Our highly specialized, board-certified radiologists and state-of-the-art diagnostic and interventional technology ensure high quality, patient focused care. Serving Durham, Orange, Granville, Person, Wake and surrounding counties in North Carolina for over 40 years.

Radiology in the care of elderly patients

Radiology plays a particularly important role in the care of elderly patients, in whom complex symptomatology and a high prevalence of disease necessitate definitive imaging in virtually all cases. This reflects the reality of conditions commonly found in the elderly: radiolucent bone fractures from osteoporosis are often difficult to differentiate from those caused by pathologic processes; soft tissue lesions may present with nonspecific symptoms (eg confusion due to Alzheimer’s disease) or organ dysfunctions reflecting serious underlying medical conditions that require aggressive management before they become irreversible or cause significant morbidity or death.

The optimal radiologic method for detecting a fracture involves the utilization of either radiographs or even computed tomography. Both of these techniques are impractical if the patient is unable to stand or if the equipment is difficult to localize for a low osmolar contrast media in a moving environment such an elderly patient’s dwelling room. This be described as a clinical dilemma because the equipment is either not available at all, currently upgraded and undergoing imaging system de-installation, or not practical to use there without the assistance of ambulant staff members such as nurses or private carers. They are unlikely to be available at all times, unless the elderly is a resident of a senior home or a memory care community where staff and assistants may be available on regular duty alongside nursing staff to carry out serial examinations to monitor patients’ status following the onset of falls or other clinical signs of medical problems that may require urgent intervention.

Such issues only add weight to the case for utilizing modern diagnostic technologies to promote safer care with less chance of accidents and timely interventions by the appropriate specialist medical professionals to maximize the health of patients within less restrictive settings. Using ultrasound for this purpose has been established in many hospital departments to prevent medical complications that would otherwise occur at the wrong moment or be missed completely at critical moments among patients with suspected life-threatening acute disorders where ”time is brain.”
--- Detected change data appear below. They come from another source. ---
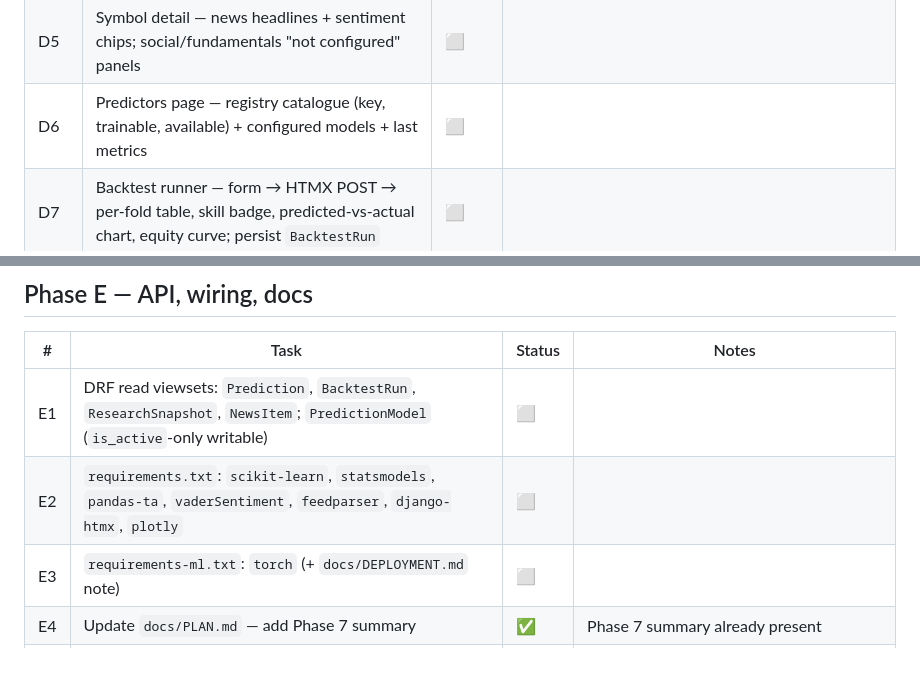
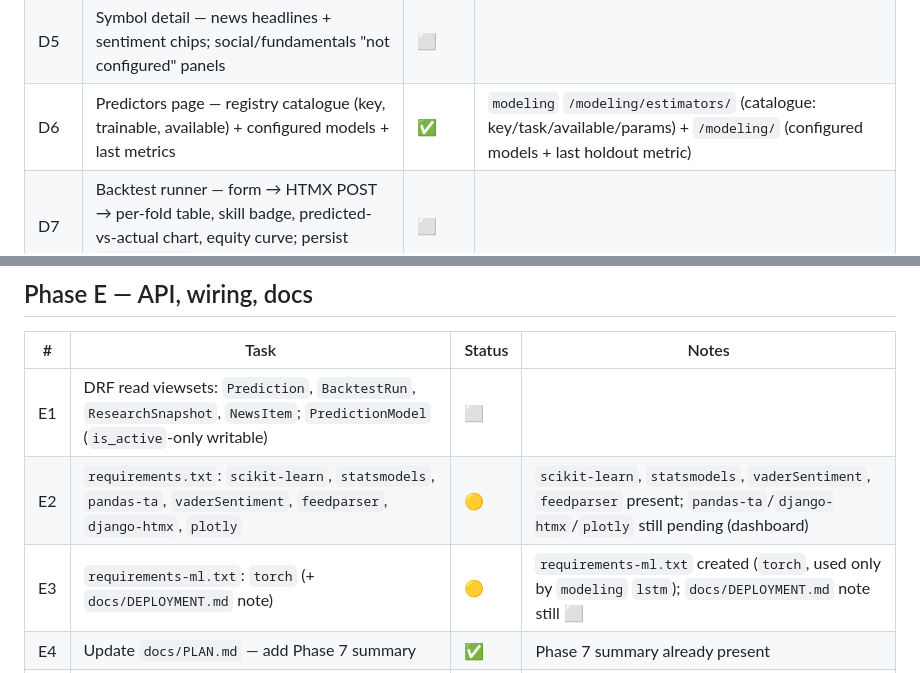
Before and after one commit to faheemkhaskheli9/Automated-Stock-Trading, a Markdown page: docs/TASKS.md, 2 parts joined by grey strips. GitHub-like rendering.

```diff
--- a/docs/TASKS.md
+++ b/docs/TASKS.md
@@ -96,7 +103,7 @@ HTMX/Plotly integration and its remaining pages/tests are still pending.
 | D3 | Symbol detail — Plotly candlestick + volume; HTMX indicator overlay toggles | 🟡 | PSX viewer foundation complete in marketdata; full forecasting dashboard scope pending |
 | D4 | Symbol detail — latest-forecast panel (predicted close, interval, model, confidence) | ⬜ | |
 | D5 | Symbol detail — news headlines + sentiment chips; social/fundamentals "not configured" panels | ⬜ | |
-| D6 | Predictors page — registry catalogue (key, trainable, available) + configured models + last metrics | ⬜ | |
+| D6 | Predictors page — registry catalogue (key, trainable, available) + configured models + last metrics | ✅ | `modeling` `/modeling/estimators/` (catalogue: key/task/available/params) + `/modeling/` (configured models + last holdout metric) |
 | D7 | Backtest runner — form → HTMX POST → per-fold table, skill badge, predicted-vs-actual chart, equity curve; persist `BacktestRun` | ⬜ | |
 | D8 | Accuracy leaderboard — rank active models by rolling MAE / directional acc / skill score | ⬜ | |
 | D9 | Wire `dashboard` URLs; `login_required` on all views; nav | 🟡 | PSX viewer foundation complete in marketdata; full forecasting dashboard scope pending |
@@ -107,8 +114,8 @@ HTMX/Plotly integration and its remaining pages/tests are still pending.
 | # | Task | Status | Notes |
 |---|------|--------|-------|
 | E1 | DRF read viewsets: `Prediction`, `BacktestRun`, `ResearchSnapshot`, `NewsItem`; `PredictionModel` (`is_active`-only writable) | ⬜ | |
-| E2 | `requirements.txt`: `scikit-learn`, `statsmodels`, `pandas-ta`, `vaderSentiment`, `feedparser`, `django-htmx`, `plotly` | ⬜ | |
-| E3 | `requirements-ml.txt`: `torch` (+ `docs/DEPLOYMENT.md` note) | ⬜ | |
+| E2 | `requirements.txt`: `scikit-learn`, `statsmodels`, `pandas-ta`, `vaderSentiment`, `feedparser`, `django-htmx`, `plotly` | 🟡 | `scikit-learn`, `statsmodels`, `vaderSentiment`, `feedparser` present; `pandas-ta`/`django-htmx`/`plotly` still pending (dashboard) |
+| E3 | `requirements-ml.txt`: `torch` (+ `docs/DEPLOYMENT.md` note) | 🟡 | `requirements-ml.txt` created (`torch`, used only by `modeling` `lstm`); `docs/DEPLOYMENT.md` note still ⬜ |
 | E4 | Update `docs/PLAN.md` — add Phase 7 summary | ✅ | Phase 7 summary already present |
 | E5 | Update `CLAUDE.md` — per-app breakdown for `research` / `forecasting` / `dashboard` | 🟡 | Forecasting foundation documented in `40b4265`; complete app breakdowns as remaining phases land |
 | E6 | Update `docs/DEPLOYMENT.md` — new deps, model-artifact storage, `sync_research` + `run_daily_predictions` schedules | ⬜ | |
```
Also changed, not shown: other parts of docs/TASKS.md (+23 -16 lines).
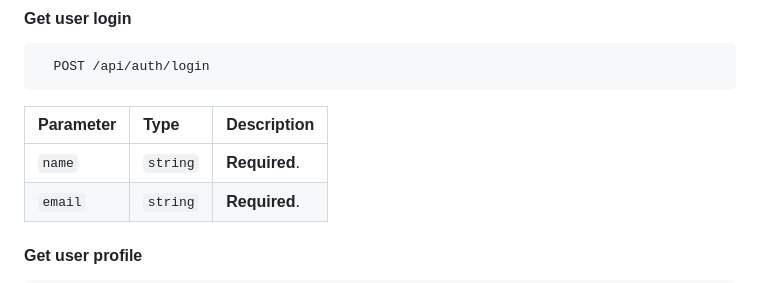
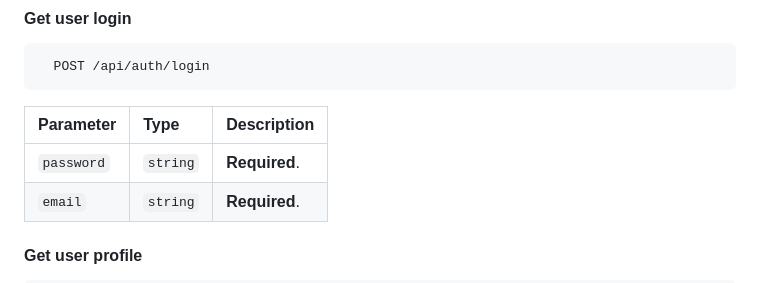
Before and after one commit to arihant-getgrahak/teams-backend-laravel, a Markdown page: README.md, the part around the change. GitHub-like rendering.

```diff
--- a/README.md
+++ b/README.md
@@ -27,7 +27,7 @@ Postman collection [link](https://api.postman.com/collections/18412970-3a4378bf-
 
 | Parameter | Type     | Description                       |
 | :-------- | :------- | :-------------------------------- |
-| `name`    | `string` | **Required**.                     |
+| `password`    | `string` | **Required**.                     |
 | `email`   | `string` | **Required**.                     |
 
 #### Get user profile
```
Ultrasound is safe in the hands of trained nurses and does not need any particular equipment or training apart from the ability to follow the normal anatomical landmarks in the tissues of the chest wall and abdomen to guide their application to the site of tenderness to provide answers to the clinical questions that may arise when patients are admitted to the emergency rooms for investigation of possible physiological deterioration that may have occurred unnoticed. Medical personnel can thereby contribute to a safer patient care under less stressful circumstances than would occur if they had to wait to transport a patient who has experienced an acute event to a radiology department for a bed to be reserved and prepared.